|Title||The deepest mitochondrial genome sequenced from Mariana Trench Hirondellea gigas (Amphipoda)|
|Publication Type||Journal Article|
|Year of Publication||2016|
|Authors||Lan Y., Sun J., Bartlett DH, Rouse GW, Tabata H.G, Qian PY|
|Journal||Mitochondrial DNA Part B-Resources|
|Type of Article||Article|
|Keywords||amphipod; Challenger Deep; Hirondellea gigas; Mitogenome; phylogeny|
Hirondellea gigas is an amphipod that is a dominant animal resident living in the Challenger Deep (similar to 11,000m depth) of the Mariana Trench, which is the world deepest point in the ocean. Here we report a nearly complete mitochondrial genome of H. gigas, the world deepest mitogenome. The genome consists of two contigs with lengths of 8,603 bp and 6,984 bp, respectively, and it includes 13 complete protein-coding genes, 2 rRNA genes, and 21 tRNA genes.
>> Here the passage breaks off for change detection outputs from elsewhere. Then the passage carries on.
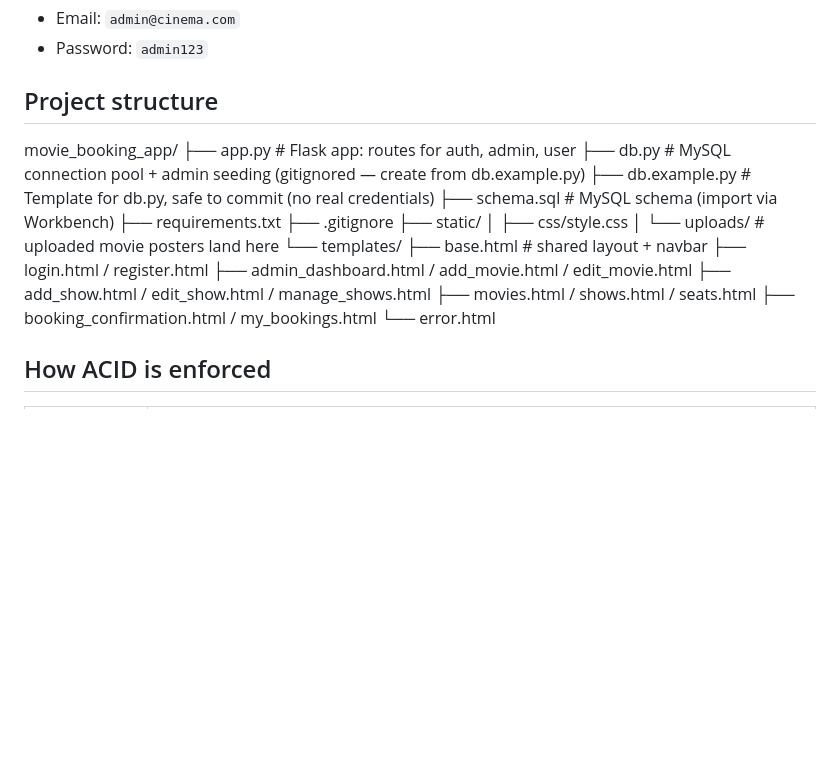
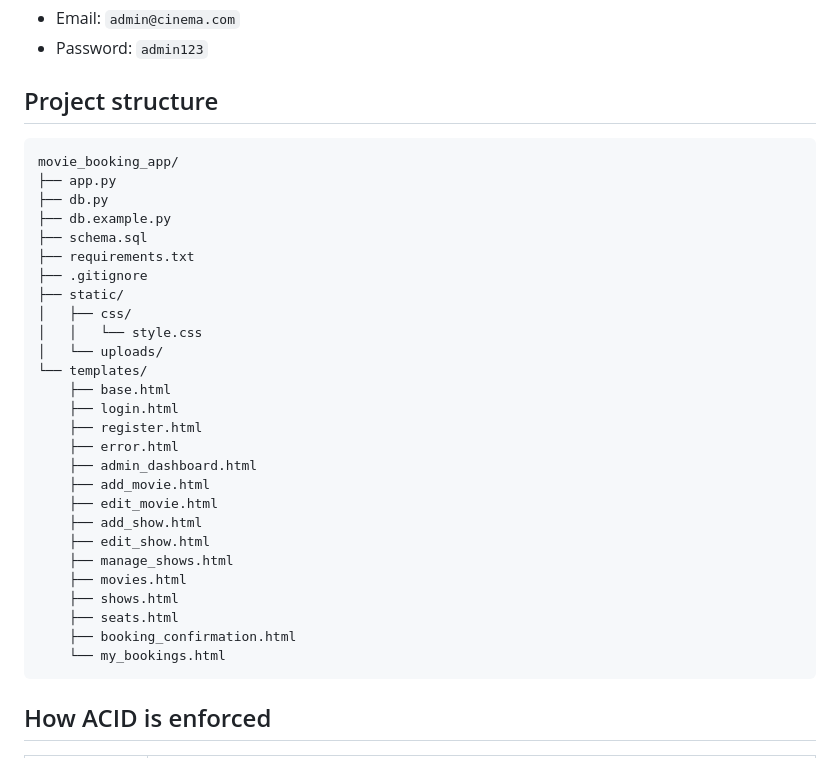
Before and after one commit to sathana20/movie-ticket-booking-system-, a Markdown page: movie_booking_app/README.md, the part around the change. GitHub-like rendering; blank space fills up the shorter version.

Commit message:
Revise project structure in README
Updated project structure section to improve clarity.

````diff
--- a/movie_booking_app/README.md
+++ b/movie_booking_app/README.md
@@ -66,24 +66,35 @@ A default admin account is auto-created on first run:
 
 
 ## Project structure
+```
 movie_booking_app/
-├── app.py                    # Flask app: routes for auth, admin, user
-├── db.py                     # MySQL connection pool + admin seeding (gitignored — create from db.example.py)
-├── db.example.py             # Template for db.py, safe to commit (no real credentials)
-├── schema.sql                # MySQL schema (import via Workbench)
+├── app.py
+├── db.py
+├── db.example.py
+├── schema.sql
 ├── requirements.txt
 ├── .gitignore
 ├── static/
-│   ├── css/style.css
-│   └── uploads/               # uploaded movie posters land here
+│   ├── css/
+│   │   └── style.css
+│   └── uploads/
 └── templates/
-├── base.html               # shared layout + navbar
-├── login.html / register.html
-├── admin_dashboard.html / add_movie.html / edit_movie.html
-├── add_show.html / edit_show.html / manage_shows.html
-├── movies.html / shows.html / seats.html
-├── booking_confirmation.html / my_bookings.html
-└── error.html
+    ├── base.html
+    ├── login.html
+    ├── register.html
+    ├── error.html
+    ├── admin_dashboard.html
+    ├── add_movie.html
+    ├── edit_movie.html
+    ├── add_show.html
+    ├── edit_show.html
+    ├── manage_shows.html
+    ├── movies.html
+    ├── shows.html
+    ├── seats.html
+    ├── booking_confirmation.html
+    └── my_bookings.html
+```
 
 ## How ACID is enforced
 
````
The ends of both contigs are highly repetitive and AT rich. The gene order of H. gigas is similar to another amphipod (Onisimus nanseni) in the same superfamily, Lysianassoidea. Phylogenetic analysis showed that Lysianassoidea is grouped with Gammaroidea and Calliopioidea in the same clade. Our result also suggested that the H. gigas collected from Izu-Bonin Trench and Japan Trench are indeed the same species as those from the Mariana Trench. These results will contribute to a better understanding of the phylogeny of amphipod and other hadal species.